FAYETTEVILLE — David Chancey enjoys making the members of McDonough Road Baptist Church uncomfortable. When it comes to missions experiences, that is.
For the better part of his nearly two decades at the church he has encouraged youths and adults alike to get out of their comfort zone and participate on a mission trip. The church has been involved both domestically and internationally and he feels it develops an individual spiritually anytime they place themselves in a situation they do not control.
Then he heard that the Georgia Baptist Mission Board might be exploring a connection with the Dominican Republic and thought he would give State Missionary Frank Nuckolls a call. The conversation between the Board and the Caribbean nation was in very early stages and Chancey wanted to know more.
Before long he and Nuckolls were strolling the streets of Santo Domingo and visiting with pastors, learning of the physical and spiritual needs. One area of concern that repeatedly surfaced is the void left behind when, in 2015, the International Mission Board redeployed its personnel to other fields.
“The pastors all reflected on how they had come to rely on the training and staff development provided by the missionaries,” he observed.
Independently, Otto Sanchez – president of the Dominican Baptist Convention and pastor of Iglesia Bautista Ozama – echoed those same concerns.
“Brother Sanchez freely admitted that the biggest concern is the pastors. There is a tremendous need to train church leadership and strengthen the churches with a vision to reach their communities,” he explained.
And that is the consensus of Nuckolls’ and Chancey’s joint trip to the island nation.

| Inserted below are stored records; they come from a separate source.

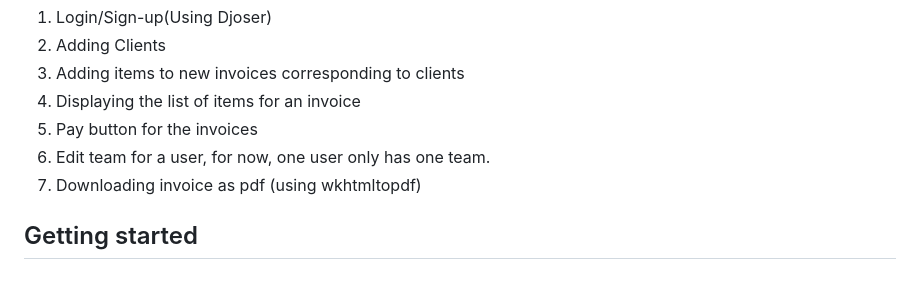
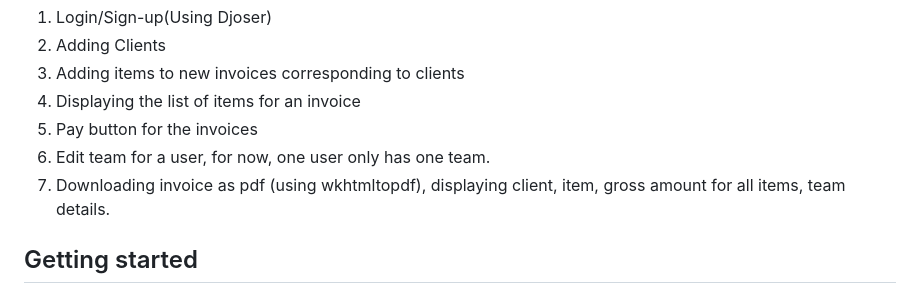
Before and after one commit to aditya0811/invoicely, a Markdown page: README.md, the part around the change. GitHub-like rendering.

```diff
--- a/README.md
+++ b/README.md
@@ -27,7 +27,7 @@ Built an Invoicing Web Application with the following features
 <li>Displaying the list of items for an invoice</li>
 <li>Pay button for the invoices</li>
 <li>Edit team for a user, for now, one user only has one team.</li>
-<li>Downloading invoice as pdf (using wkhtmltopdf)</li>
+<li>Downloading invoice as pdf (using wkhtmltopdf), displaying client, item, gross amount for all items, team details.</li>
 </ol>
 
 ## Getting started
```
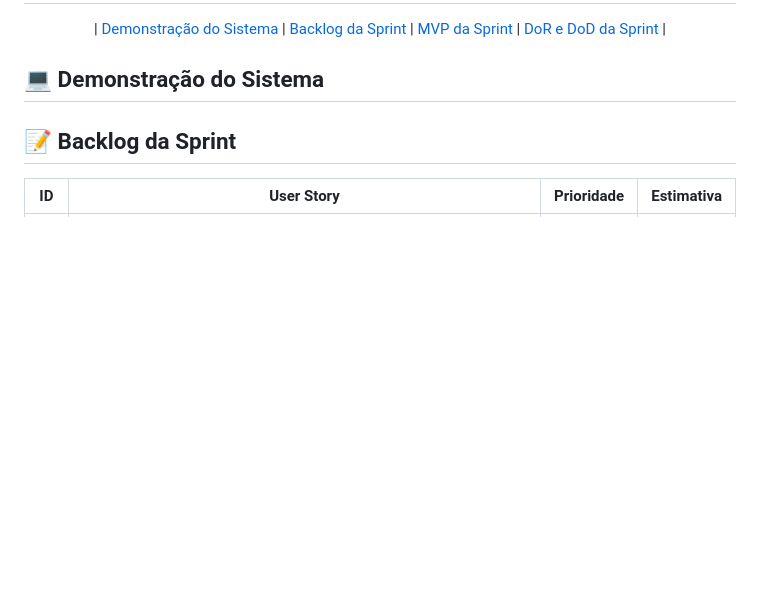
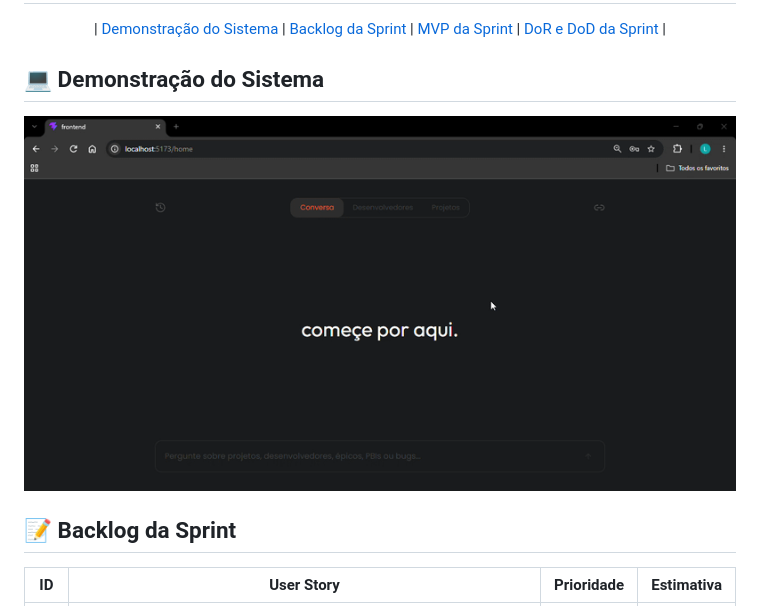
Before and after one commit to TeamMinerva/PRO4TECH-API, a Markdown page: docs/sprints/sprint2.md, the part around the change. Rendered like a GitHub page; pictures changed too: docs/assets/sprint2.gif (added); blank space fills up the shorter version.

```diff
--- a/docs/sprints/sprint2.md
+++ b/docs/sprints/sprint2.md
@@ -9,6 +9,7 @@
 </p>
 
 ## 💻 Demonstração do Sistema
+![Demonstração](/docs/assets/sprint2.gif)
 
 ## 📝 Backlog da Sprint
 
```
Also changed, not shown: README.md (+2 -2 lines).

During the three-day August trip the two men met with nine pastors representing seven churches ranging from Santo Domingo – a major port as well as the capital and largest city – down to two smaller cities as far as 90 minutes into the countryside.
“From our limited time we did not see any of the hurricane damage that resulted from Irma hitting the island, which the Dominican Republic shares with Haiti. We know the devastation was very hard in Haiti and that many Baptists have ministered there this year but that was not our experience,” Chancey.
“From our limited time the DR, as many refer to it, was like most any tropical island in the Caribbean. Most of the churches in the Convention are small; I believe there are a couple that may have 1,000 members but the state convention president’s church had about 300 the day we visited and when I spoke. That included a special service where all Sunday School classes attended.”
Chancey would like to ask Georgia Baptist churches who are currently involved in ministry in the Dominican Republic to contact Frank Nuckolls at email@example.com to share their experience. A database would be a valuable resource as the connection moves forward.
In addition, Nuckolls has compiled the first draft of a list of needs that Georgia Baptists could easily meet through short-term volunteers or mission trips.
He also believes the DR would be a great mission experience for those at McDonough Road or other churches.
“We try to have an Acts 1:8 focus and take at least one international mission trip a year to complement our domestic outreach. I have noticed that anytime someone steps out of their comfort zone they experience a spiritual growth spurt; they find themselves depending on the Lord in a way unlike they have ever experienced back home.
His message to those contemplating such an adventure: “If you want to jump start your spiritual life, take an international mission trip, especially when you do not speak the local language. You will never return the same again.”